(Given records)
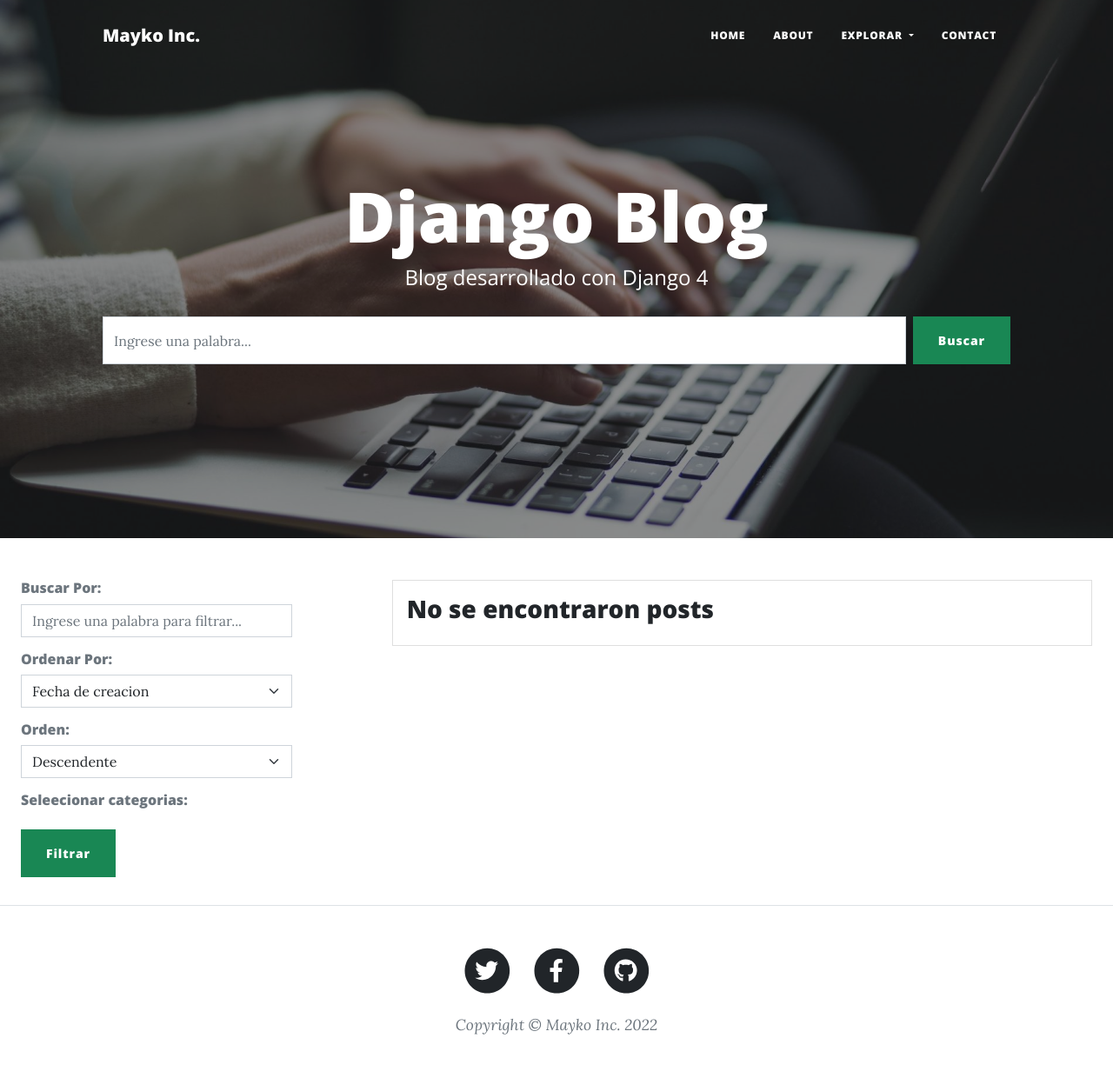
After one commit to Mayko2003/BlogDjango, a Django app: page /explorar in a window 1280 px wide. The commit adds this page. Shown: the whole page at 87% size. Run offline with Django 4.2, Linux system fonts and the light colour scheme; data that the repository does not hold is empty; some libraries are stand-ins or nearby versions.

Commit message:
creacion de modelos IV, agregado de templates III

```diff
--- a/apps/blog/models.py
+++ b/apps/blog/models.py
@@ -15,6 +15,7 @@ class Categoria(models.Model):
         verbose_name = 'Categoria'
         verbose_name_plural = 'Categorias'
         db_table = 'categorias'
+        ordering = ['nombre']
 
     def __str__(self):
         return self.nombre
@@ -38,6 +39,7 @@ class Usuario(models.Model):
         verbose_name = 'Usuario'
         verbose_name_plural = 'Usuarios'
         db_table = 'usuarios'
+        ordering = ['nombre_usuario']
 
     def __str__(self):
         return self.nombre_usuario
@@ -63,6 +65,7 @@ class Post(models.Model):
         verbose_name = 'Post'
         verbose_name_plural = 'Posts'
         db_table = 'posts'
+        ordering = ['-fecha_creacion']
 
     def __str__(self):
         return self.titulo
--- a/apps/blog/urls.py
+++ b/apps/blog/urls.py
@@ -6,5 +6,6 @@ urlpatterns = [
     path('', home, name = 'home'),
     path('about', about, name = 'about'),
     path('contact', contact, name = 'contact'),
-    path('ver-post/<slug:slug>', ver_post, name = 'ver_post')
+    path('ver-post/<slug:slug>', ver_post, name = 'ver_post'),
+    path('explorar', explorar, name = 'explorar'),
 ]
--- a/apps/blog/views.py
+++ b/apps/blog/views.py
@@ -13,7 +13,7 @@ def home(request):
             Q(titulo__icontains = query) |
             Q(descripcion__icontains = query)
         ).distinct()
-    paginator = Paginator(posts, 1)
+    paginator = Paginator(posts, 3)
     page = request.GET.get('page')
     posts = paginator.get_page(page)
     return render(request, 'index.html', {'posts' : posts})
@@ -28,3 +28,44 @@ def contact(request):
 def ver_post(request, slug):
     post = get_object_or_404(Post, slug = slug)
     return render(request, 'post.html', {'post' : post})
+
+
+def explorar(request):
+    # se obtienen todas las categorias y se crea una lista de indices
+    categorias = Categoria.objects.all()
+    indices = range(len(categorias))
+    indices_categorias = zip(indices, categorias)
+
+    # se obtienen los parametros de la peticion
+    items = list(request.GET.items())
+    # se obtienen todos los posts publicados
+    posts = Post.objects.filter(estado = True)
+    # se obtiene el parametro de busqueda y se realiza la busqueda
+    query = request.GET.get("filtrar_post")
+    if query:
+        posts = Post.objects.filter(
+            Q(titulo__icontains = query) |
+            Q(descripcion__icontains = query)
+        ).distinct()
+
+    # si hay parametros se realiza el filtro
+    if len(items) > 1:
+        orden_por = request.GET.get("orden_por")
+        orden = request.GET.get("orden")
+        categorias = list()
+        for i in range(3,len(items)):
+            categorias += [items[i][1]]
+        # filtrar por categoria
+        if categorias:
+            for cat in categorias:
+                posts = posts.filter(categorias__nombre__exact = cat).distinct()
+        # ordenar por los parametros
+        posts = posts.order_by(orden + orden_por)
+
+    # paginacion
+    paginator = Paginator(posts, 3)
+    page = request.GET.get('page')
+    posts = paginator.get_page(page)
+
+    # renderizacion
+    return render(request, 'explorar.html', {'indices_categorias' : indices_categorias, 'posts' : posts})
--- /dev/null
+++ b/templates/explorar.html
@@ -0,0 +1,110 @@
+{% extends 'index.html' %}
+{% load static %}
+{% block titulo %}
+Explorar
+{% endblock titulo %}
+
+{% block header_imagen %}
+{% static 'assets/img/explorar-bg.jpg' %}
+{% endblock header_imagen %}
+
+{% block main %}
+
+<div class="row ms-auto me-auto">
+    <div class="col-sm-12 col-md-4">
+        <form method="get" class="mb-4" id="form-filtro">
+            <div class="row d-flex justify-content-center">
+                <div class="row mb-2">
+                    <div class="col-sm-12 col-md-10">
+                        <h6 class="text-secondary">Buscar Por: </h6>
+                        <input class="form-control" type="text" placeholder="Ingrese una palabra para filtrar..." name="filtrar_post" id="filtrar_post" value="{{ request.GET.filtrar_post }}">
+                    </div>
+                </div>
+                <div class="row mb-2 my-2">
+                    <div class="col-sm-12 col-md-10">
+                        <h6 class="text-secondary">Ordenar Por: </h6>
+                        <select class="form-select" name="orden_por">
+                            <option value="creador">Creador</option>
+                            <option value="fecha_creacion" selected>Fecha de creacion</option>
+                            <option value="titulo">Titulo</option>
+                        </select>
+                    </div>
+                </div>
+                <div class="row my-2 mb-2">
+                    <div class="col-sm-12 col-md-10">
+                        <h6 class="text-secondary">Orden: </h6>
+                        <select class="form-select" name="orden">
+                            <option value="">Ascendente</option>
+                            <option value="-" selected>Descendente</option>
+                        </select>
+                    </div>
+                </div>
+                <div class="row my-2 mb-2">
+                    <div class="col-sm-12 col-md-10">
+                        <h6 class="text-secondary">Seleecionar categorias: </h6>
+                        <div class="row">
+                            {% for index,categoria in indices_categorias %}
+                            <div class="col-6 d-flex align-items-center">
+                                <input type="checkbox" class="form-check-label col-3" name="cat-{{index}}"
+                                    id="{{index}}" value="{{categoria.nombre}}">
+                                <label class="form-check-label col-3" for="{{index}}">{{categoria.nombre}}</label>
+                            </div>
+                            {% endfor %}
+                        </div>
+                    </div>
+                </div>
+                <div class="row my-2">
+                    <div class="col-sm-12 col-md-10">
+                        <button type="submit" class="btn btn-success">Filtrar</button>
+                    </div>
+                </div>
+            </div>
+        </form>
+    </div>
+    <div class="col-sm-12 col-md-8">
+        <div class="row d-flex justify-content-center">
+            <div class="row">
+                {% if posts %}
+                    {% for post in posts %}
+                        <div class="post-preview">
+                            <a href="ver-post/{{ post.slug }}">
+                                <h2 class="post-title">{{ post.titulo }}</h2>
+                                {% for categoria in post.categorias.all %}
+                                    <i class="fas fa-tag" style="color: cadetblue"></i>{{categoria.nombre}}
+                                {% endfor %}
+                                <h3 class="post-subtitle">{{ post.descripcion }}</h3>
+                            </a>
+                            <p class="post-meta">
+                                Escrito por
+                                <strong><a href="#!">{{ post.creador }}</a></strong>
+                                el {{ post.fecha_creacion }}
+                            </p>
+                        </div>
+                    {% endfor %}
+                {% else %}
+                    <div class="col-sm-12 col-md-12">
+                        <div class="card">
+                            <div class="card-body">
+                                <h3 class="card-title">No se encontraron posts</h3>
+                            </div>
+                        </div>
+                    </div>
+                {% endif %}
+                <div class="d-flex">
+                    {% if posts.has_previous %}
+                        <div class="me-auto mb-4">
+                            <a class="btn btn-primary text-uppercase" href="?page={{ posts.previous_page_number }}">←Anterior</a>
+                        </div>
+                    {% endif %}
+                    {% if posts.has_next %}
+                        <div class="ms-auto mb-4" >
+                            <a class="btn btn-primary text-uppercase" href="?page={{posts.next_page_number}}">Siguiente→</a>
+                        </div>
+                    {% endif %}
+                </div>
+            </div>
+        </div>
+    </div>
+</div>
+
+{% endblock main %}
--- a/templates/index.html
+++ b/templates/index.html
@@ -46,12 +46,12 @@
                                   Explorar
                                 </a>
                                 <ul class="dropdown-menu" aria-labelledby="navbarDropdown">
-                                  <li><a class="dropdown-item" href="#">General</a></li>
-                                  <li><a class="dropdown-item" href="#">Tecnologia</a></li>
-                                  <li><a class="dropdown-item" href="#">Medio Ambiente</a></li>
-                                  <li><a class="dropdown-item" href="#">Politica</a></li>
+                                  <li><a class="dropdown-item" href="{% url 'blog_urls:explorar' %}">General</a></li>
+                                  <li><a class="dropdown-item" href="{% url 'blog_urls:explorar' %}">Tecnologia</a></li>
+                                  <li><a class="dropdown-item" href="{% url 'blog_urls:explorar' %}">Medio Ambiente</a></li>
+                                  <li><a class="dropdown-item" href="{% url 'blog_urls:explorar' %}">Politica</a></li>
                                   <li><hr class="dropdown-divider"></li>
-                                  <li><a class="dropdown-item" href="#">Ver Mas</a></li>
+                                  <li><a class="dropdown-item" href="{% url 'blog_urls:explorar' %}#form-filtro">Ver Mas</a></li>
                                 </ul>
                             </li>
                             <li class="nav-item"><a class="nav-link px-lg-3 py-3 py-lg-4" href="{% url 'blog_urls:contact' %}#contact">Contact</a></li>
@@ -75,11 +75,11 @@
                     <div class="container">
                         <div class="row">
                             <div class="col-md-12 search">
-                                <form method="get">
+                                <form action="{% url 'blog_urls:home' %}" method="get">
                                     <div class="custom-search-imput">
                                         <div class="input-group col-md-12">
                                             <input class="form-control" type="text" placeholder="Ingrese una palabra..." name="buscar_post" id="buscar_post" value="{{ request.GET.buscar_post }}">
-                                            <input type="submit" value="Buscar" class=" btn btn-success">
+                                            <input type="submit" value="Buscar" class="ms-2 btn btn-success">
                                         </div>
                                     </div>
                                 </form>
@@ -107,7 +107,7 @@
                                     </a>
                                     <p class="post-meta">
                                         Escrito por
-                                        <strong><a href="#">{{ post.creador }}</a></strong>
+                                        <strong><a href="#!">{{ post.creador }}</a></strong>
                                         el {{ post.fecha_creacion }}
                                     </p>
                                 </div>
```
Also changed, not shown: static/assets/img/explorar-bg.jpg (added).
(End Given records)
**Directions for this task**
Return every line of the listing above that contains "flex".

**Answer box**
+            <div class="row d-flex justify-content-center">
+                            <div class="col-6 d-flex align-items-center">
+        <div class="row d-flex justify-content-center">
+                <div class="d-flex">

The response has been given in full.